    Quote Quote  
  14. Originally Posted by jagabo View Post
    Do you have any idea what mt_merge() does? It blends two videos together. The mask determines which pixels come from which video. Where the mask is black the pixels come from the first video, where the mask is white the pixels come from the second video. Between those two extremes the resulting image is a weighted average of the two source videos. So you create a video without debanding, a video with debanding, and a mask based on brightness of the video, then use them in mt_merge().

    Keep in mind that when you don't specify a video stream by name the name "last" is implied. So

    Code:
    AviSource("filename.avi")
    SomeFilter()
    is shorthand for

    Code:
    last = AviSource("filename.avi")
    last = SomeFilter(last)
    return(last)
    for example in this classic anime video, it's a Japanese bluray remastered from a 1982 movie, I see that it has a lot of banding and macroblocks, Or maybe I'm wrong, could help me detect the problem I see that in the dark areas a lot of banding and other problems too,

    It's a direct hit of the bluray, a small example.

    https://mega.nz/#!hf5X0agC!v0Ecmi3-czQ7D4ksyhblDPbmvCN2mW1V7X-xjbSa5mg
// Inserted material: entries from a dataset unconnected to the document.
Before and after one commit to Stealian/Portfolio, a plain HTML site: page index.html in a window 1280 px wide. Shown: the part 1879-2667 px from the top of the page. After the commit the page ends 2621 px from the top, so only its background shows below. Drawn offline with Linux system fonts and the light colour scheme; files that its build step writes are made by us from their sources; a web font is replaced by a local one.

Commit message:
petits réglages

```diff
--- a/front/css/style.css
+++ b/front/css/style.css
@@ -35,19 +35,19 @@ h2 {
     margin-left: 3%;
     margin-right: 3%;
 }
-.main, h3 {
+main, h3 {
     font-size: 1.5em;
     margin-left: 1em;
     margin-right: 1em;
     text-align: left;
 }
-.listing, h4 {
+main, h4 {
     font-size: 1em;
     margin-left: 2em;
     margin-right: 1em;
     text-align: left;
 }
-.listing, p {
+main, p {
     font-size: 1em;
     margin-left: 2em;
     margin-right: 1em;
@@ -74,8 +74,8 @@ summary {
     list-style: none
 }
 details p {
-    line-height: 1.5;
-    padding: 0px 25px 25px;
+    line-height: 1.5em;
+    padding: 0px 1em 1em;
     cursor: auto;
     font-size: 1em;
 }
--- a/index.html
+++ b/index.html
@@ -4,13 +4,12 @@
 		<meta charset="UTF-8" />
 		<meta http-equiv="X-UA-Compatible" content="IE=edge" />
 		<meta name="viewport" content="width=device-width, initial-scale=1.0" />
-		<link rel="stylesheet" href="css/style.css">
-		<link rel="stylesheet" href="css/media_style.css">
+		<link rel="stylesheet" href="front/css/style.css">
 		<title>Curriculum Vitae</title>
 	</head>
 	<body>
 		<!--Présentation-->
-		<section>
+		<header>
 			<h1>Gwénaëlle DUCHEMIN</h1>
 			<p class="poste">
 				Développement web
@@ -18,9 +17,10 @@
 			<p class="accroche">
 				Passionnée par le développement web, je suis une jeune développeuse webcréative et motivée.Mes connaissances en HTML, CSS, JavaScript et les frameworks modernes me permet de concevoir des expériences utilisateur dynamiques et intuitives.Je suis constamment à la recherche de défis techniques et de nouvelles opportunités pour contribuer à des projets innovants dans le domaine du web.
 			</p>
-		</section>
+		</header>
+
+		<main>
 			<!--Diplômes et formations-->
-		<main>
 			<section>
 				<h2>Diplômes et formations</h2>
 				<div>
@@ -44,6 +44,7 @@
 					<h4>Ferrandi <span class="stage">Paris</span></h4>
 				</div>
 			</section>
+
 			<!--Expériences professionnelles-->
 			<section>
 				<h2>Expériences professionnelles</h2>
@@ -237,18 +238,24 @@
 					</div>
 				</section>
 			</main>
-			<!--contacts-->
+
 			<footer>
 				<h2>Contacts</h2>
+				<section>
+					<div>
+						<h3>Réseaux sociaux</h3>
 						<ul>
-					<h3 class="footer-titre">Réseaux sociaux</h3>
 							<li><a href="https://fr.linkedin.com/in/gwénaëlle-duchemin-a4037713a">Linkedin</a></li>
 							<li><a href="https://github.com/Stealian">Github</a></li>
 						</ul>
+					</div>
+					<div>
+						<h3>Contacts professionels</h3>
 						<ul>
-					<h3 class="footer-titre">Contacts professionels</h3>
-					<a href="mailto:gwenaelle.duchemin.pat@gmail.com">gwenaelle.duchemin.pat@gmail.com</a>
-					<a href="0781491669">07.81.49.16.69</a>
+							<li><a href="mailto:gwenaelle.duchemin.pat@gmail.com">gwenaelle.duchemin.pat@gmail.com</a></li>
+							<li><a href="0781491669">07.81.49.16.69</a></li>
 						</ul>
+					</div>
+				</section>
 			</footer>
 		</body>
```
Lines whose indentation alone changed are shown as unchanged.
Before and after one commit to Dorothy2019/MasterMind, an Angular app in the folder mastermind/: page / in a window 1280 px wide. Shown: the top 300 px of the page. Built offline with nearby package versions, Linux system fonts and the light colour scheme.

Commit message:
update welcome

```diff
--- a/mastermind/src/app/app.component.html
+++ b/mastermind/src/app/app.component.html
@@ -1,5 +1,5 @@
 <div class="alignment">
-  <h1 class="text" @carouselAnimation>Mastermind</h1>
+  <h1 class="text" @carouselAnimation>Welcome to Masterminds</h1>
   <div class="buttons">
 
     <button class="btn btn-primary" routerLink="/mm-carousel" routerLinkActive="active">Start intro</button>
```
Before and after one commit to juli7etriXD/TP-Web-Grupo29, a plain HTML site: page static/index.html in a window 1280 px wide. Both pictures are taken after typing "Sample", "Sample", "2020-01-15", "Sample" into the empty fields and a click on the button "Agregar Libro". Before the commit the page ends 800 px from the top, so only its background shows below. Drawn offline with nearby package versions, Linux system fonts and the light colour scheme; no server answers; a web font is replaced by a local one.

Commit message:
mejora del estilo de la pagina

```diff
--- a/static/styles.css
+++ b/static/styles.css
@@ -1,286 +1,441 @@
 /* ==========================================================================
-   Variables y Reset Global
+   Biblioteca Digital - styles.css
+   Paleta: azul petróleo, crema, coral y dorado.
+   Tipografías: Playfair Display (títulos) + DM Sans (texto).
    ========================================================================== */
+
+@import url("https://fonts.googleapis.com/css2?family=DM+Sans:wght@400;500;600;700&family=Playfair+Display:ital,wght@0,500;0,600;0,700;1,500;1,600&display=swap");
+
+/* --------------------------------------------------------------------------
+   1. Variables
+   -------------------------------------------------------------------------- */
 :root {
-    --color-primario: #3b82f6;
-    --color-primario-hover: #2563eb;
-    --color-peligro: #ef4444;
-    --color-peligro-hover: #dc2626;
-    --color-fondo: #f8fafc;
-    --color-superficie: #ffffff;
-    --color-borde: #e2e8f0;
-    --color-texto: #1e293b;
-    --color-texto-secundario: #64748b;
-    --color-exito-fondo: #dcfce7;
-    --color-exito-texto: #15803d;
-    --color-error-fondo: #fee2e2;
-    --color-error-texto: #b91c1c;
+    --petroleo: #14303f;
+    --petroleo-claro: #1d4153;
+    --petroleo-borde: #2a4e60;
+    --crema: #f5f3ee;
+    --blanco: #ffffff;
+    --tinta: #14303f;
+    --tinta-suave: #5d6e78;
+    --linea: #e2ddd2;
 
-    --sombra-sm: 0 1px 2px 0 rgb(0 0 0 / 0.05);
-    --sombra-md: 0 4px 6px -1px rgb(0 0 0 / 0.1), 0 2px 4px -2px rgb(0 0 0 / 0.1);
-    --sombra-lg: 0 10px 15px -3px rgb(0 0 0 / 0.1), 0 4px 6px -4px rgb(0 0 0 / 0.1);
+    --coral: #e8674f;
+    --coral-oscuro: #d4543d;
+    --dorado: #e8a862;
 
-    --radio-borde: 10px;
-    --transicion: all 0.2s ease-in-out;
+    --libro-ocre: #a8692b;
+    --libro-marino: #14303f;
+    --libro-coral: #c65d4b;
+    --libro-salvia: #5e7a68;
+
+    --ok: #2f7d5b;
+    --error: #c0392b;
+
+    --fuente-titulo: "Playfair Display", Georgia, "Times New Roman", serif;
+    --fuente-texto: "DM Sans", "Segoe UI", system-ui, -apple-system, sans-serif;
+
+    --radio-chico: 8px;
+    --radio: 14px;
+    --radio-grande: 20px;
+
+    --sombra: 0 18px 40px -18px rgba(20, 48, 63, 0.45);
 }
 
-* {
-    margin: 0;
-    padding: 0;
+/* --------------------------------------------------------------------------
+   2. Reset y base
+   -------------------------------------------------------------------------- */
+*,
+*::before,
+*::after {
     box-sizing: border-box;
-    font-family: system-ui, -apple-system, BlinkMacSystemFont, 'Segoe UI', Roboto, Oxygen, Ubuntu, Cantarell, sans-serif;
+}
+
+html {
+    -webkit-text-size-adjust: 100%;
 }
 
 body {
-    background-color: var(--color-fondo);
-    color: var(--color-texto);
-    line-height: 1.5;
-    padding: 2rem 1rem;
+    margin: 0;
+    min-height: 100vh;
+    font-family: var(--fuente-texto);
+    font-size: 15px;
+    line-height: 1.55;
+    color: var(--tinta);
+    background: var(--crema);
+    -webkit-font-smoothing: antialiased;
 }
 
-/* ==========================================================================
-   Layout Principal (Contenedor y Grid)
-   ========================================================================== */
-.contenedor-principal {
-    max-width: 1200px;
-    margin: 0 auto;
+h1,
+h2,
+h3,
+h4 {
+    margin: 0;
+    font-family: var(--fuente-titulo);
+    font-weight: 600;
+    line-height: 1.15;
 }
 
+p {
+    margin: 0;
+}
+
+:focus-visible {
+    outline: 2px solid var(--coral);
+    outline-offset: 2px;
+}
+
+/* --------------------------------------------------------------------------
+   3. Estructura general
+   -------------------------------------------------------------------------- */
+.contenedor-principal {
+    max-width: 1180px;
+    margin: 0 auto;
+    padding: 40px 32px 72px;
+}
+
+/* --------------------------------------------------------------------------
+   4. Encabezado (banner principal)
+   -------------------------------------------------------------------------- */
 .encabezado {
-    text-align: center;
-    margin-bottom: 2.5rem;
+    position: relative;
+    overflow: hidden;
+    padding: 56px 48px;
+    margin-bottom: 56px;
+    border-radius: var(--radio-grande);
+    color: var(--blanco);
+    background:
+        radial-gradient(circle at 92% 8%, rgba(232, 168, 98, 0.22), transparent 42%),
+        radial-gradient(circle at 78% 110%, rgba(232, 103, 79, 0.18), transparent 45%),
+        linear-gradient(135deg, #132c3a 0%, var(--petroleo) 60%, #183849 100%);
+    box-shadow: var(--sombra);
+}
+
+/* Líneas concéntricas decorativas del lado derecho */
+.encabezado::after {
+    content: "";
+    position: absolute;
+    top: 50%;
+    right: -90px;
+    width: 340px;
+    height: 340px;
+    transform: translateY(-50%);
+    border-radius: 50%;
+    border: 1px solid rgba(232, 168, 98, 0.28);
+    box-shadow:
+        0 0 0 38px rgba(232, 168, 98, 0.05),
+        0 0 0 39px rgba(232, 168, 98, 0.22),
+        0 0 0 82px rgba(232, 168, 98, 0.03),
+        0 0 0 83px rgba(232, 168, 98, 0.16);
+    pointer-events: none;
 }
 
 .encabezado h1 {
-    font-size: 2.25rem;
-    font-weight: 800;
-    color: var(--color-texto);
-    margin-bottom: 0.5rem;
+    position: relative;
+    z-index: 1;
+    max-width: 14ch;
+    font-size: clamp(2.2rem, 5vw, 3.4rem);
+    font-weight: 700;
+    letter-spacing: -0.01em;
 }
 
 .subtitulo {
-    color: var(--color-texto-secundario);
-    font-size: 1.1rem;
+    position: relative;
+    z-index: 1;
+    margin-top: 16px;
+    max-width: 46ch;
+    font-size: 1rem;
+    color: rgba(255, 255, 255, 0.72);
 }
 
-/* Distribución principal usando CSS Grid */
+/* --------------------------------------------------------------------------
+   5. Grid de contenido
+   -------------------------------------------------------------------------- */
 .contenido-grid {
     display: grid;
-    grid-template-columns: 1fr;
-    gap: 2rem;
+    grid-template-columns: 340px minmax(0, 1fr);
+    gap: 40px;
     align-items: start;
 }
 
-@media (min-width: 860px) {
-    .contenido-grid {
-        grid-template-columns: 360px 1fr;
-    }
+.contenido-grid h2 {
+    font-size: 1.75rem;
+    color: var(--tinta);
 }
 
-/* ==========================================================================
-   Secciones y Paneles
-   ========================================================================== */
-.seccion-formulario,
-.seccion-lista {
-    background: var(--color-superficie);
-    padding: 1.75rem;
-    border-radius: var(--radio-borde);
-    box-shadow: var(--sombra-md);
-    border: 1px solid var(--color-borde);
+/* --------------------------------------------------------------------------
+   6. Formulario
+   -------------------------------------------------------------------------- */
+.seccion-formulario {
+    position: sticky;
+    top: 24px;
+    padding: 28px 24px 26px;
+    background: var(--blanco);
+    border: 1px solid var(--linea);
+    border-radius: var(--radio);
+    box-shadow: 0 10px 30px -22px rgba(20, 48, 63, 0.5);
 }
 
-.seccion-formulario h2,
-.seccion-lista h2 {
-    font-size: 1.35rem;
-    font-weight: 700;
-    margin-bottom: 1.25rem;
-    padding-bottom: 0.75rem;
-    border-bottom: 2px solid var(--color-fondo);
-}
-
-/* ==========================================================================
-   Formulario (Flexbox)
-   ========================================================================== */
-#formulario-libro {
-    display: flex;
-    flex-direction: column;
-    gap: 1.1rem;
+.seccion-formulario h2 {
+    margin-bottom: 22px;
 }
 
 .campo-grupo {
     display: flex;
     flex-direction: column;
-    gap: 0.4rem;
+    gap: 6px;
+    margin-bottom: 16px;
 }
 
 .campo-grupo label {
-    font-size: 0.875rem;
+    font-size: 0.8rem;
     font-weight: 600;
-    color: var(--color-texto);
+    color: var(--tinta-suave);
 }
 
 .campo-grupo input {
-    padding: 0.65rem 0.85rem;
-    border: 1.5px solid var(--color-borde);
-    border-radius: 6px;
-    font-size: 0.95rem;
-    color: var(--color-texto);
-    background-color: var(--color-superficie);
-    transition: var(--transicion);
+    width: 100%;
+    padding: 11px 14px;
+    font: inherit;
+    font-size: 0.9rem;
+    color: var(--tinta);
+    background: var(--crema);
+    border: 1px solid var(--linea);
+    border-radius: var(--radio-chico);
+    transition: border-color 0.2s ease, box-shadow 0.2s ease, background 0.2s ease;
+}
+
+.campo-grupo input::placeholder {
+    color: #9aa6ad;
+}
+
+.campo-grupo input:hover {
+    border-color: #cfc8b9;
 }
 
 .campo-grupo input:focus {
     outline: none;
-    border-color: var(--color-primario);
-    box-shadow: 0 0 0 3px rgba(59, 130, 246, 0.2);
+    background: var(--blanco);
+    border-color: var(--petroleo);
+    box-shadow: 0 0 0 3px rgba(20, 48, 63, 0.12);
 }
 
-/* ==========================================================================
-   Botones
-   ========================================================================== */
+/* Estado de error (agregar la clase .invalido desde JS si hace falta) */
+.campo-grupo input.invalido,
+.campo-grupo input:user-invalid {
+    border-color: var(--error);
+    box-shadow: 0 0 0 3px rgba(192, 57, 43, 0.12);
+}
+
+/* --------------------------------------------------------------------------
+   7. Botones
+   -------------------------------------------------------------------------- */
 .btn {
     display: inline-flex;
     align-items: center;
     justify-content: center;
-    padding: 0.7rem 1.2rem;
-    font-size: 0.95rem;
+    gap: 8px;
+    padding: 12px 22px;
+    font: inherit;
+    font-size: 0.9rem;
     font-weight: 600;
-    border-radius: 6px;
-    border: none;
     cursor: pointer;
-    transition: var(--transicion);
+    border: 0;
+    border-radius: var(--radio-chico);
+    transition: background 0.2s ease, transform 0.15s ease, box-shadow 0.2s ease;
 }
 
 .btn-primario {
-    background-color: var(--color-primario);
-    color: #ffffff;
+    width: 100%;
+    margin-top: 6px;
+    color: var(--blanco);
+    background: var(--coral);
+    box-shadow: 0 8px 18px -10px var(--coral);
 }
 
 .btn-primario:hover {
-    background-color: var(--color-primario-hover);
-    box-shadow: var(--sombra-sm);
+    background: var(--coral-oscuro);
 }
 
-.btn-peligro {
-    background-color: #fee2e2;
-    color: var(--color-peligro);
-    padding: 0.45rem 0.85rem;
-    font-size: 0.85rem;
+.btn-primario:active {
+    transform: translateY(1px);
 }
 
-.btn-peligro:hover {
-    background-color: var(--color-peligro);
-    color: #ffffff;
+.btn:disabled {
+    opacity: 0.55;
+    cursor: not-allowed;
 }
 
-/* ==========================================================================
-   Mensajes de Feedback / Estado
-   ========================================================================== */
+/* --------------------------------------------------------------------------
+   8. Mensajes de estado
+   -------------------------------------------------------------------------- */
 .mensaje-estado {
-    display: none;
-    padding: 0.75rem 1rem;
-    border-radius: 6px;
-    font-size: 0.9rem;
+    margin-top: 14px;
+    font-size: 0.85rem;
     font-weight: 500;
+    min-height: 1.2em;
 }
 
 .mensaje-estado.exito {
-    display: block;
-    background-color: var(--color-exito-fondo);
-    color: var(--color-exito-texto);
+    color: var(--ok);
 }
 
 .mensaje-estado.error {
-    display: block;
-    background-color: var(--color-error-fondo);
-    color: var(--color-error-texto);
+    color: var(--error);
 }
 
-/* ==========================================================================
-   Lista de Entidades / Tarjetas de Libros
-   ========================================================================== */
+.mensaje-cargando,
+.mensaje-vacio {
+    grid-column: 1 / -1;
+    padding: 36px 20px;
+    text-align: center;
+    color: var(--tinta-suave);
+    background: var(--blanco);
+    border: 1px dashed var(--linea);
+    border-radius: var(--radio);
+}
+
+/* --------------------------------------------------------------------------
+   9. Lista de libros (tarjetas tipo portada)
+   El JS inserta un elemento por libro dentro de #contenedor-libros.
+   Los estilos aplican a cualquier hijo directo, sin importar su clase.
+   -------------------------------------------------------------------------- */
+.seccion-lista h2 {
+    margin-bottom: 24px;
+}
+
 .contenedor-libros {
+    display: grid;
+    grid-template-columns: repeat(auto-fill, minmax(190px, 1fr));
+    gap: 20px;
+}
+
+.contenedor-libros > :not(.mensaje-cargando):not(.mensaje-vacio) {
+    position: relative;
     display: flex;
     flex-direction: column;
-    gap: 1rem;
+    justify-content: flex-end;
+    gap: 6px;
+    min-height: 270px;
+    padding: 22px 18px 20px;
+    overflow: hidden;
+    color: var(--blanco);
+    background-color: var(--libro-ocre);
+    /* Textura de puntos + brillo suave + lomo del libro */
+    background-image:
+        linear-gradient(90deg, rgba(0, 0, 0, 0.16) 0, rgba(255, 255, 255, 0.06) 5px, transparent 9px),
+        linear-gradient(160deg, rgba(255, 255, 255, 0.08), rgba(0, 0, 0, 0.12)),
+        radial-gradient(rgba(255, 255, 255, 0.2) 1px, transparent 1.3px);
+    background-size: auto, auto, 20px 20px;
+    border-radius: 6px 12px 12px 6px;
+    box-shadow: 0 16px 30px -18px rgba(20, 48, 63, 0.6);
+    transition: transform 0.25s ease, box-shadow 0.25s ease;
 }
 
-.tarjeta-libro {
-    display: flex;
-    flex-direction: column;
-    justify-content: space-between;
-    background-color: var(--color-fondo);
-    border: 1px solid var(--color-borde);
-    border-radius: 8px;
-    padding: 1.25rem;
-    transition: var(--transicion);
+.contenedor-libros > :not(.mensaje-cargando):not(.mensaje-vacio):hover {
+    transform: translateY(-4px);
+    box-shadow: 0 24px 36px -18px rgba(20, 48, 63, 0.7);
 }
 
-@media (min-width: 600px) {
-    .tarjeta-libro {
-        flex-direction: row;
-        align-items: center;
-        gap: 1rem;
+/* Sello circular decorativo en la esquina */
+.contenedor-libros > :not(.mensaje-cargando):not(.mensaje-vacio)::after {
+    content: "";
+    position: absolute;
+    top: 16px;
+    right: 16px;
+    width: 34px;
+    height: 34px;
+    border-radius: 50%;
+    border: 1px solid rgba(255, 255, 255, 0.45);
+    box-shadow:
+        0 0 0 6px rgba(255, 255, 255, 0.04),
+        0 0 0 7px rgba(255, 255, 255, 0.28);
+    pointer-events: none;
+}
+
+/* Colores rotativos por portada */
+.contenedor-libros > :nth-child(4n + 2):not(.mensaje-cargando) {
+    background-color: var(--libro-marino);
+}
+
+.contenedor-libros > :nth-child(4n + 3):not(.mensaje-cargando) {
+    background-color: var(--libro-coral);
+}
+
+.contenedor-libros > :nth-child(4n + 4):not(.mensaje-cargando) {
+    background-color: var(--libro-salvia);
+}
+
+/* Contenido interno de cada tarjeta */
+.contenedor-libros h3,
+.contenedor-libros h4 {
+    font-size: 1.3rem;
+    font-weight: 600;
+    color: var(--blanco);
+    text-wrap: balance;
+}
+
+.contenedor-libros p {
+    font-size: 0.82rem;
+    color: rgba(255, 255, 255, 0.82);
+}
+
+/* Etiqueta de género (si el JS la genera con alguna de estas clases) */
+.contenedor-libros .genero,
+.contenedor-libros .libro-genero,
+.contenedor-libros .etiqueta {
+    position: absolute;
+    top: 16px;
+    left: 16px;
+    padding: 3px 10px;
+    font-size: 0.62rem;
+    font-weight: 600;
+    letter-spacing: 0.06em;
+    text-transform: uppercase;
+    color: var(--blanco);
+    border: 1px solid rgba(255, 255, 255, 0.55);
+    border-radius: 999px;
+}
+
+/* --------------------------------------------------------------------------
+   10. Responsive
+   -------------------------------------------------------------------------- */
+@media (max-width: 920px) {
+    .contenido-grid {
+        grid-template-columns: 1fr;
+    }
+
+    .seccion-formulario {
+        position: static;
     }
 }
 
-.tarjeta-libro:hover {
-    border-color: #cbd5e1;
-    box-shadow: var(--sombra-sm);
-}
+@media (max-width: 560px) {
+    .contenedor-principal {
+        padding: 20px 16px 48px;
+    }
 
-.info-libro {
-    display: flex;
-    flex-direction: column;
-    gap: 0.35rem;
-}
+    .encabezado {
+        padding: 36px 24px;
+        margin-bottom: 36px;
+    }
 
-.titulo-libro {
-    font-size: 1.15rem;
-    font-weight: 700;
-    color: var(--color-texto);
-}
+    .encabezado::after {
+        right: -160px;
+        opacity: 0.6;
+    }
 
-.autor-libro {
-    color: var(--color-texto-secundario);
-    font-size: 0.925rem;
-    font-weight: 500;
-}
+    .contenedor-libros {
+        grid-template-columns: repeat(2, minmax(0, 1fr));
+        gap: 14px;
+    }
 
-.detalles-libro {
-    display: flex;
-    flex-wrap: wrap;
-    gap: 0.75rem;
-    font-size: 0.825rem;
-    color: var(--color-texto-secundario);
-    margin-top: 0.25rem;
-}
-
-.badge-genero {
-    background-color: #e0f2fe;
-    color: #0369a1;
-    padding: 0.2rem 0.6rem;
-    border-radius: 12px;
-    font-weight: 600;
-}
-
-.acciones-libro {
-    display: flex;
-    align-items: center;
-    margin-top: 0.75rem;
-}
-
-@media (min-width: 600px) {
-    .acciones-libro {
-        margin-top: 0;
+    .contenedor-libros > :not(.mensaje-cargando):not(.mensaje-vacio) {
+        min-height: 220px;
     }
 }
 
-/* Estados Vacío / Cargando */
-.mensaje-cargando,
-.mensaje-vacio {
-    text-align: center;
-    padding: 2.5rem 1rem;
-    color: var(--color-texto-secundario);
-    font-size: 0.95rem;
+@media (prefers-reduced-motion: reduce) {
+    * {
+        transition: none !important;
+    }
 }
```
    Thank you very much for your help, the idea I have is to apply a filter to avoid banding, only in dark areas where the human eye notices more. Although if you guys have any better methods, it's welcome.
    Quote Quote  
  15. Originally Posted by poisondeathray View Post
    Originally Posted by frank_zappa View Post

    how to apply the Applying "dancing" grain

    I mean anything that is not fixed. There should be a list somewhere on the avisynth wiki or doom9 of various functions. But there are pros/cons to each of them.

    There are many different dithering algorithms. Have a look at the dither documentation. A well balanced one for general use Floyd-Steinberg

    If you're using a luma mask to preferentially apply to dark/shadow areas, you generally want to try to match the pattern roughly with the existing noise/grain . E.g. if you have some live action footage with heavy coarse grain pattern from a specific film stock , it will look bad or mismatched if you added small grain particles or colored grain that look completely different. But this hopefully should be common sense
    for example in this classic anime video, it's a Japanese bluray remastered from a 1982 movie, I see that it has a lot of banding and macroblocks, Or maybe I'm wrong, could help me detect the problem I see that in the dark areas a lot of banding and other problems too,

    It's a direct hit of the bluray, a small example.

    https://mega.nz/#!hf5X0agC!v0Ecmi3-czQ7D4ksyhblDPbmvCN2mW1V7X-xjbSa5mg

    Thank you very much for your help, the idea I have is to apply a filter to avoid banding, only in dark areas where the human eye notices more. Although if you guys have any better methods, it's welcome.
    Quote Quote  
  16. Start with something simple until you understand what's going on.

    Code:
    LWLibavVideoSource("Cobra(1982)(BD)(SAMPLE).mkv") 
    
    banded = last
    debanded = GradFun3()
    darkmask = mt_binarize(40, upper=true) # below 40 --> white, above 40 --> black
    
    mt_merge(banded, debanded, darkmask)
    
    Interleave(banded, last, darkmask) # show before, after, and mask
    Then tweak to get exactly what you want. A different mask, different debanding, etc.
    Quote Quote  



Similar Threads